The “defeat Trump” sentiment was in essence a referendum rejecting his mishandling of the COVID-19 and his white supremacy where police brutality is concerned. For months, Trump downplayed and dismissed the severity of the pandemic by speaking at ultraright-wing campaign rallies, where his supporters did not wear face masks, and there was no social distancing, until he and others in his administration tested positive. To date, close to 240,000 people have died in the U.S. from the virus.

Trump openly backed police assaults and arrests on activists in solidarity with the Black Lives Matter movement following the Floyd lynching. Every police “union” endorsed the reelection of Trump.

Impact of Black Lives Matter

Following the vicious attack on demonstrators by federal troops and police in Washington, D.C., on June 1 in front of the White House, paving the way for Trump to have a photo op with a bible in his hand, it was reported that voter registration increased dramatically during the BLM-led protests.

In the first half of June, more than 1 million registered to vote, compared to 1.5 million during the whole month of June 2016. Before June 1, there had been a decline in voter registration due to the coronavirus pandemic.

According to Pew Research Center, an estimated 76% of registered Biden supporters surveyed over the summer said that racial inequality would be a determining factor on who they voted for, compared to 68% surveyed around the question of climate change as a determining factor. (Nov. 6)

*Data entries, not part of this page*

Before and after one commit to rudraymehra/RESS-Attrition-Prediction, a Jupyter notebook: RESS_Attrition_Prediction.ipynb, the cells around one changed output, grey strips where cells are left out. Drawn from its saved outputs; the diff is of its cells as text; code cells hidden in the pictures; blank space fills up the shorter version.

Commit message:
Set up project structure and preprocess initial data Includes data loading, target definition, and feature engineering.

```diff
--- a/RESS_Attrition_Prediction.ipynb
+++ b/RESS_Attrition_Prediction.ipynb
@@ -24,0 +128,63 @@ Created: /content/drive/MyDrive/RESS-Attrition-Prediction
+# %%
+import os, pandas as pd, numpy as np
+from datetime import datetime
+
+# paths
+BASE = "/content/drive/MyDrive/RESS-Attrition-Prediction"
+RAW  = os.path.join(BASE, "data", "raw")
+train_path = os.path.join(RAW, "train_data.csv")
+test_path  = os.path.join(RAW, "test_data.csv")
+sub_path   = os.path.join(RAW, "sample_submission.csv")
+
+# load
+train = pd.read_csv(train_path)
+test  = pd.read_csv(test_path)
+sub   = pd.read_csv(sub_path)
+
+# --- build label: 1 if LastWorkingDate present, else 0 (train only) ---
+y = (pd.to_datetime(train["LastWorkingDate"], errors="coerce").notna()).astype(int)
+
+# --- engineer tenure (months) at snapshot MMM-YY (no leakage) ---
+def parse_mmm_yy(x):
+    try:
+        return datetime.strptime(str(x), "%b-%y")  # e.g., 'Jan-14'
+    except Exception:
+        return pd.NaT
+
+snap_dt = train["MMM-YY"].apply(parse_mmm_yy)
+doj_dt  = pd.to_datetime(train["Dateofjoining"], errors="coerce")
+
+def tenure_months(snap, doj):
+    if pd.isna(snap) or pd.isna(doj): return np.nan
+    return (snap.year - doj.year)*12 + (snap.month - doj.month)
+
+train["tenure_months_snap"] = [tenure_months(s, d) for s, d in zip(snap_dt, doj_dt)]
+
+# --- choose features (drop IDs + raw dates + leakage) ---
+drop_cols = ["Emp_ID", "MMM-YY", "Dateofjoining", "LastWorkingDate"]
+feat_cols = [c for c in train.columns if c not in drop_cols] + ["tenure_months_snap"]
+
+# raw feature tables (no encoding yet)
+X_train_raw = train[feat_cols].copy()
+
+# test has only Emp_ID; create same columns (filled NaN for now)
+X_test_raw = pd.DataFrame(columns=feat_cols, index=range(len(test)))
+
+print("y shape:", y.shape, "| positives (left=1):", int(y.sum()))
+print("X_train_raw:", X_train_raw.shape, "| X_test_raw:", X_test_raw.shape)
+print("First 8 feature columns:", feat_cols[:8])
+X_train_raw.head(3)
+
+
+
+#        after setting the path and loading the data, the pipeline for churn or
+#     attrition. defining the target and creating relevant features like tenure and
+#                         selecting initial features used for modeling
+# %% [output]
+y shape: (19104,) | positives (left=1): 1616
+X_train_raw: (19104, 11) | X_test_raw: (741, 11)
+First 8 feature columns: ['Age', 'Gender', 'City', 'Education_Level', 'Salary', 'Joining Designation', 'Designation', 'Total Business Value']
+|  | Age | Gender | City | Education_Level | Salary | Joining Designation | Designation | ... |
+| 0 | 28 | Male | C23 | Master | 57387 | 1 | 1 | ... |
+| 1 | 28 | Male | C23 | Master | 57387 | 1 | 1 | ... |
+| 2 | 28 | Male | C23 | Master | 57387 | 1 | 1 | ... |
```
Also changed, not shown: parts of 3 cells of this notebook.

Some grassroots nonprofit groups that organized voter registration projects include Rock the Vote; Color of Change; New Georgia Project, initiated by former state gubernatorial candidate Stacey Abrams; and More Than a Vote, organized by Black National Basketball players like LeBron James to register athletes.  Football stadiums and basketball arenas were transformed into voting areas, following a three-day strike by NBA playoff teams following the police shooting of Jacob Blake in Kenosha, Wis.

The threat of voter suppression was also on the minds of these voting rights projects and rightfully so. Trump cried voter “fraud” in mainly cities like Philadelphia, Milwaukee and Detroit with large Black and brown populations who  voted early by mail to help defeat Trump. Some of his supporters went to voting centers to try to intimidate and physically stop poll workers from counting votes.

With the changing of the guard in the White House, there is the immediate question of how will Trump’s neofascist base react to the defeat, especially with his not conceding defeat? How will the workers, organized and unorganized, along with revolutionaries and socialists respond to any right-wing attacks? These questions and many more will be answered in due time.

The electoral defeat of Trump has invigorated the more than 74 million people who voted for Biden and Harris, but it can’t be discounted that 70 million people voted for Trump. What also can’t be discounted is that an election cannot vote away police terror, mass incarceration, unemployment, evictions, hunger, lack of health care and the general mass suffering of the people. Only an independent, revolutionary struggle for socialism can bring about real equality and insure all human needs are met.